EXERCISE GOAL: Repeat the records below exactly, leaving out every picture.

**********

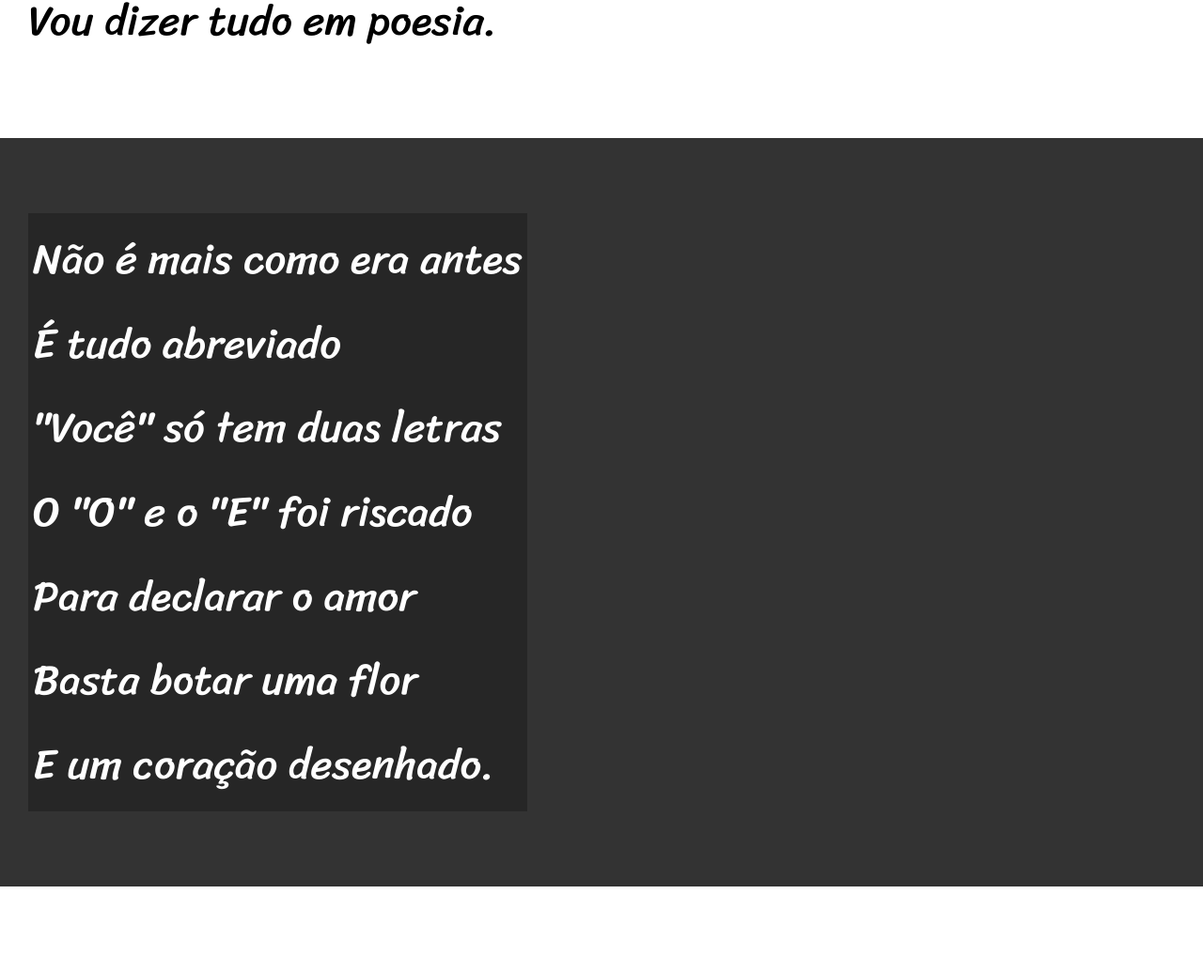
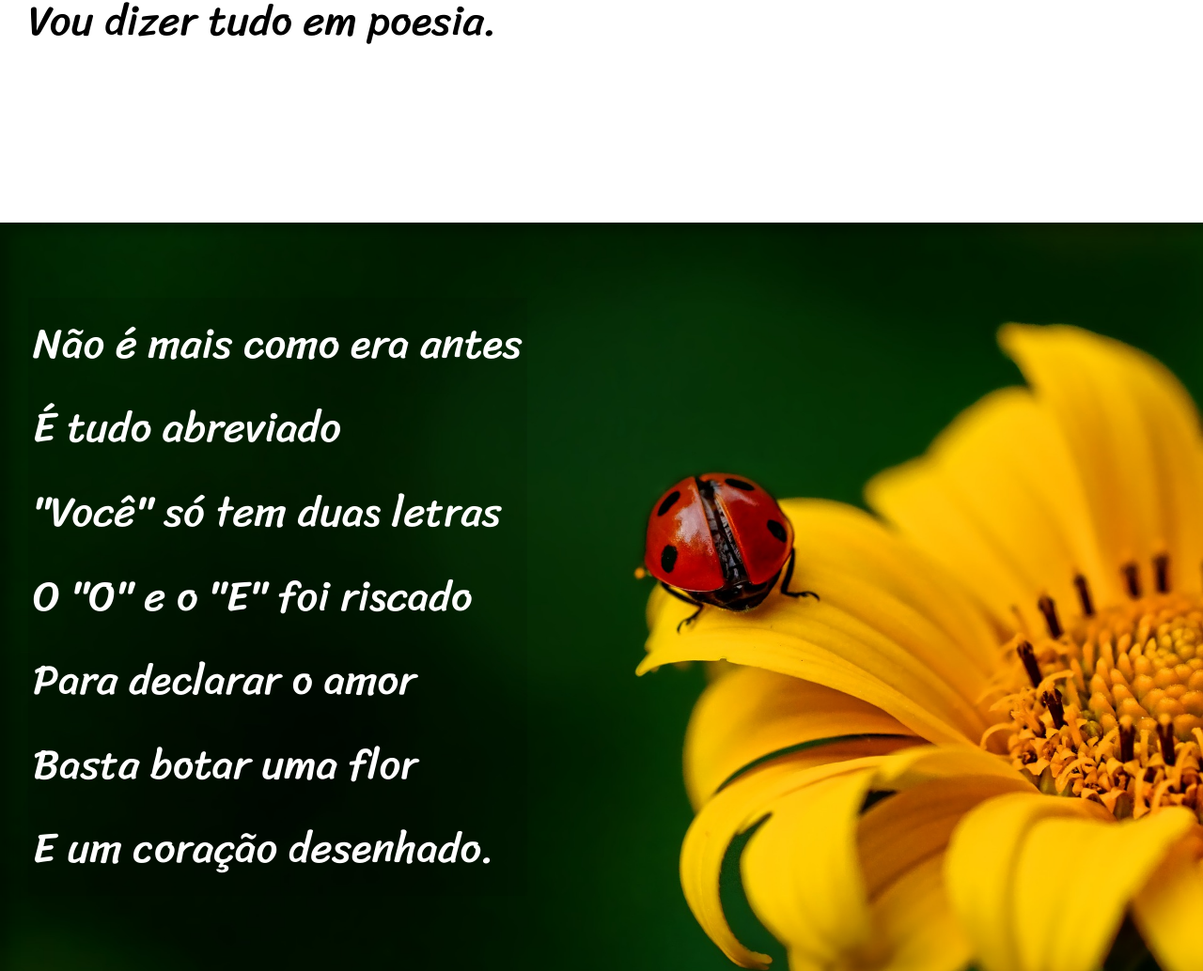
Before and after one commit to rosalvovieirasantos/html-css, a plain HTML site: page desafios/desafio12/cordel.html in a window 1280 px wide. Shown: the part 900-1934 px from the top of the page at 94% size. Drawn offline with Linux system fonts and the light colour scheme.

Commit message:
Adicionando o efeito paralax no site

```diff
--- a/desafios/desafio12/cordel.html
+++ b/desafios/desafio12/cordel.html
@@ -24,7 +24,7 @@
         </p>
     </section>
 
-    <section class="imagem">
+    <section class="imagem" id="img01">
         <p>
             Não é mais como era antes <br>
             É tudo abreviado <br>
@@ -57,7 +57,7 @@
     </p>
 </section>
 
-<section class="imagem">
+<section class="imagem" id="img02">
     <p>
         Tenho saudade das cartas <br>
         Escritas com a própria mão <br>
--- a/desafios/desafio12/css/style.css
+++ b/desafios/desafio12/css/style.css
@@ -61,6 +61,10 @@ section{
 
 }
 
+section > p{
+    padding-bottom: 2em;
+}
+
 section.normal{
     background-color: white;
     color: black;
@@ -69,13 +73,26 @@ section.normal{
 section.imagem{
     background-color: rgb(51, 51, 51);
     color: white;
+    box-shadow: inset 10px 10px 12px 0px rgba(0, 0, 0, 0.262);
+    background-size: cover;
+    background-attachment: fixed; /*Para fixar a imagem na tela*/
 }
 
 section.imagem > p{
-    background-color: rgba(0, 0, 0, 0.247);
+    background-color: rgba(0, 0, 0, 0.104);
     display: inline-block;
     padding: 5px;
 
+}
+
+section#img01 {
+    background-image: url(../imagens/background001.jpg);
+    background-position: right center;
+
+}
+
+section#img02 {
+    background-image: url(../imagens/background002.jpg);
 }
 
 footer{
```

**********

RESPONSE AREA:
Before and after one commit to rosalvovieirasantos/html-css, a plain HTML site: page desafios/desafio12/cordel.html in a window 1280 px wide. Shown: the part 900-1934 px from the top of the page at 94% size. Drawn offline with Linux system fonts and the light colour scheme.

Commit message:
Adicionando o efeito paralax no site

```diff
--- a/desafios/desafio12/cordel.html
+++ b/desafios/desafio12/cordel.html
@@ -24,7 +24,7 @@
         </p>
     </section>
 
-    <section class="imagem">
+    <section class="imagem" id="img01">
         <p>
             Não é mais como era antes <br>
             É tudo abreviado <br>
@@ -57,7 +57,7 @@
     </p>
 </section>
 
-<section class="imagem">
+<section class="imagem" id="img02">
     <p>
         Tenho saudade das cartas <br>
         Escritas com a própria mão <br>
--- a/desafios/desafio12/css/style.css
+++ b/desafios/desafio12/css/style.css
@@ -61,6 +61,10 @@ section{
 
 }
 
+section > p{
+    padding-bottom: 2em;
+}
+
 section.normal{
     background-color: white;
     color: black;
@@ -69,13 +73,26 @@ section.normal{
 section.imagem{
     background-color: rgb(51, 51, 51);
     color: white;
+    box-shadow: inset 10px 10px 12px 0px rgba(0, 0, 0, 0.262);
+    background-size: cover;
+    background-attachment: fixed; /*Para fixar a imagem na tela*/
 }
 
 section.imagem > p{
-    background-color: rgba(0, 0, 0, 0.247);
+    background-color: rgba(0, 0, 0, 0.104);
     display: inline-block;
     padding: 5px;
 
+}
+
+section#img01 {
+    background-image: url(../imagens/background001.jpg);
+    background-position: right center;
+
+}
+
+section#img02 {
+    background-image: url(../imagens/background002.jpg);
 }
 
 footer{
```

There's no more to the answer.